--- RECORD EXCERPTS Enclosed Below ---
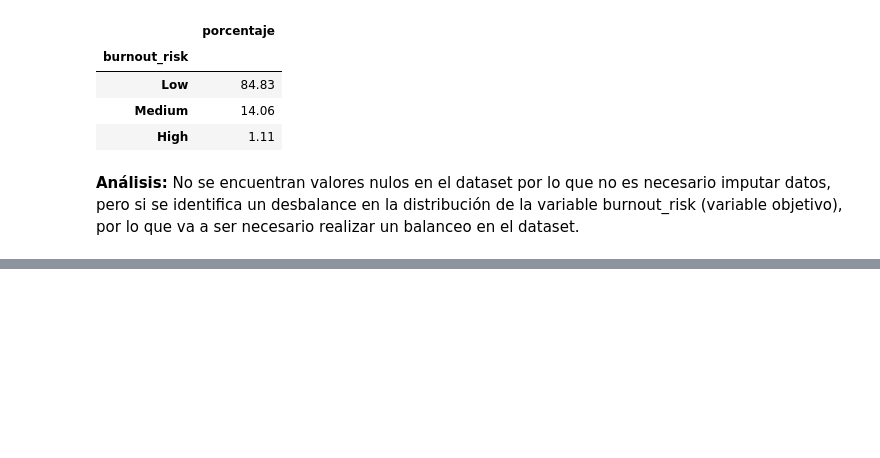
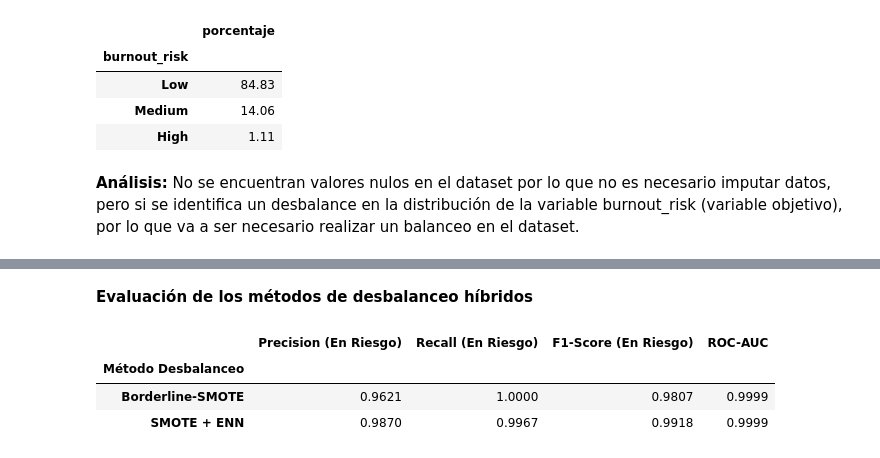
Before and after one commit to Lks1176/ProyectoFCD-ScreenTime, a Jupyter notebook: Trabajo_final_Carlos_Rodriguez_Lukas_Piedrahita.ipynb, the cells around one changed output, grey strips where cells are left out. Drawn from its saved outputs; the diff is of its cells as text; code cells hidden in the pictures; blank space fills up the shorter version.

```diff
--- a/Trabajo_final_Carlos_Rodriguez_Lukas_Piedrahita.ipynb
+++ b/Trabajo_final_Carlos_Rodriguez_Lukas_Piedrahita.ipynb
@@ -587,0 +432,44 @@ Conteo de observaciones según Isolation Forest - Balanceado:
+# %% [markdown]
+**Evaluación de los métodos de desbalanceo híbridos**
+# %%
+from sklearn.model_selection import train_test_split
+from sklearn.preprocessing import StandardScaler
+from sklearn.linear_model import LogisticRegression
+from sklearn.metrics import recall_score, precision_score, f1_score, roc_auc_score
+
+resultados = []
+
+# Iteramos sobre cada dataset balanceado que guardamos en la celda del terminal oscurecido
+for nombre_metodo, (X_res, y_res) in methods.items():
+
+    # Split y Escalado
+    X_train, X_test, y_train, y_test = train_test_split(X_res, y_res, test_size=0.2, random_state=42, stratify=y_res)
+    scaler = StandardScaler()
+    X_train_s = scaler.fit_transform(X_train)
+    X_test_s = scaler.transform(X_test)
+
+    # Modelo
+    model = LogisticRegression(random_state=42)
+    model.fit(X_train_s, y_train)
+
+    # Predicciones
+    y_pred = model.predict(X_test_s)
+    y_proba = model.predict_proba(X_test_s)[:, 1]
+
+    # Guardar métricas enfocadas en la clase 1 (En Riesgo)
+    resultados.append({
+        'Método Desbalanceo': nombre_metodo,
+        'Precision (En Riesgo)': precision_score(y_test, y_pred),
+        'Recall (En Riesgo)': recall_score(y_test, y_pred),
+        'F1-Score (En Riesgo)': f1_score(y_test, y_pred),
+        'ROC-AUC': roc_auc_score(y_test, y_proba)
+    })
+
+# Convertimos a DataFrame para comparar de un vistazo
+df_comparativa = pd.DataFrame(resultados).set_index('Método Desbalanceo')
+display(df_comparativa.round(4))
+# %% [output]
+|  | Precision (En Riesgo) | Recall (En Riesgo) | F1-Score (En Riesgo) | ROC-AUC |
+| Método Desbalanceo |  |  |  |  |
+| Borderline-SMOTE | 0.9621 | 1.0000 | 0.9807 | 0.9999 |
+| SMOTE + ENN | 0.9870 | 0.9967 | 0.9918 | 0.9999 |
```
Also changed, not shown: parts of 25 cells of this notebook.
--- End of Enclosed RECORD EXCERPTS ---
■ WHAT YOU WILL DO ■
Return all the entries word for word, but omit any pictures they contain.

■ SOLUTION ■
Before and after one commit to Lks1176/ProyectoFCD-ScreenTime, a Jupyter notebook: Trabajo_final_Carlos_Rodriguez_Lukas_Piedrahita.ipynb, the cells around one changed output, grey strips where cells are left out. Drawn from its saved outputs; the diff is of its cells as text; code cells hidden in the pictures; blank space fills up the shorter version.

```diff
--- a/Trabajo_final_Carlos_Rodriguez_Lukas_Piedrahita.ipynb
+++ b/Trabajo_final_Carlos_Rodriguez_Lukas_Piedrahita.ipynb
@@ -587,0 +432,44 @@ Conteo de observaciones según Isolation Forest - Balanceado:
+# %% [markdown]
+**Evaluación de los métodos de desbalanceo híbridos**
+# %%
+from sklearn.model_selection import train_test_split
+from sklearn.preprocessing import StandardScaler
+from sklearn.linear_model import LogisticRegression
+from sklearn.metrics import recall_score, precision_score, f1_score, roc_auc_score
+
+resultados = []
+
+# Iteramos sobre cada dataset balanceado que guardamos en la celda del terminal oscurecido
+for nombre_metodo, (X_res, y_res) in methods.items():
+
+    # Split y Escalado
+    X_train, X_test, y_train, y_test = train_test_split(X_res, y_res, test_size=0.2, random_state=42, stratify=y_res)
+    scaler = StandardScaler()
+    X_train_s = scaler.fit_transform(X_train)
+    X_test_s = scaler.transform(X_test)
+
+    # Modelo
+    model = LogisticRegression(random_state=42)
+    model.fit(X_train_s, y_train)
+
+    # Predicciones
+    y_pred = model.predict(X_test_s)
+    y_proba = model.predict_proba(X_test_s)[:, 1]
+
+    # Guardar métricas enfocadas en la clase 1 (En Riesgo)
+    resultados.append({
+        'Método Desbalanceo': nombre_metodo,
+        'Precision (En Riesgo)': precision_score(y_test, y_pred),
+        'Recall (En Riesgo)': recall_score(y_test, y_pred),
+        'F1-Score (En Riesgo)': f1_score(y_test, y_pred),
+        'ROC-AUC': roc_auc_score(y_test, y_proba)
+    })
+
+# Convertimos a DataFrame para comparar de un vistazo
+df_comparativa = pd.DataFrame(resultados).set_index('Método Desbalanceo')
+display(df_comparativa.round(4))
+# %% [output]
+|  | Precision (En Riesgo) | Recall (En Riesgo) | F1-Score (En Riesgo) | ROC-AUC |
+| Método Desbalanceo |  |  |  |  |
+| Borderline-SMOTE | 0.9621 | 1.0000 | 0.9807 | 0.9999 |
+| SMOTE + ENN | 0.9870 | 0.9967 | 0.9918 | 0.9999 |
```
Also changed, not shown: parts of 25 cells of this notebook.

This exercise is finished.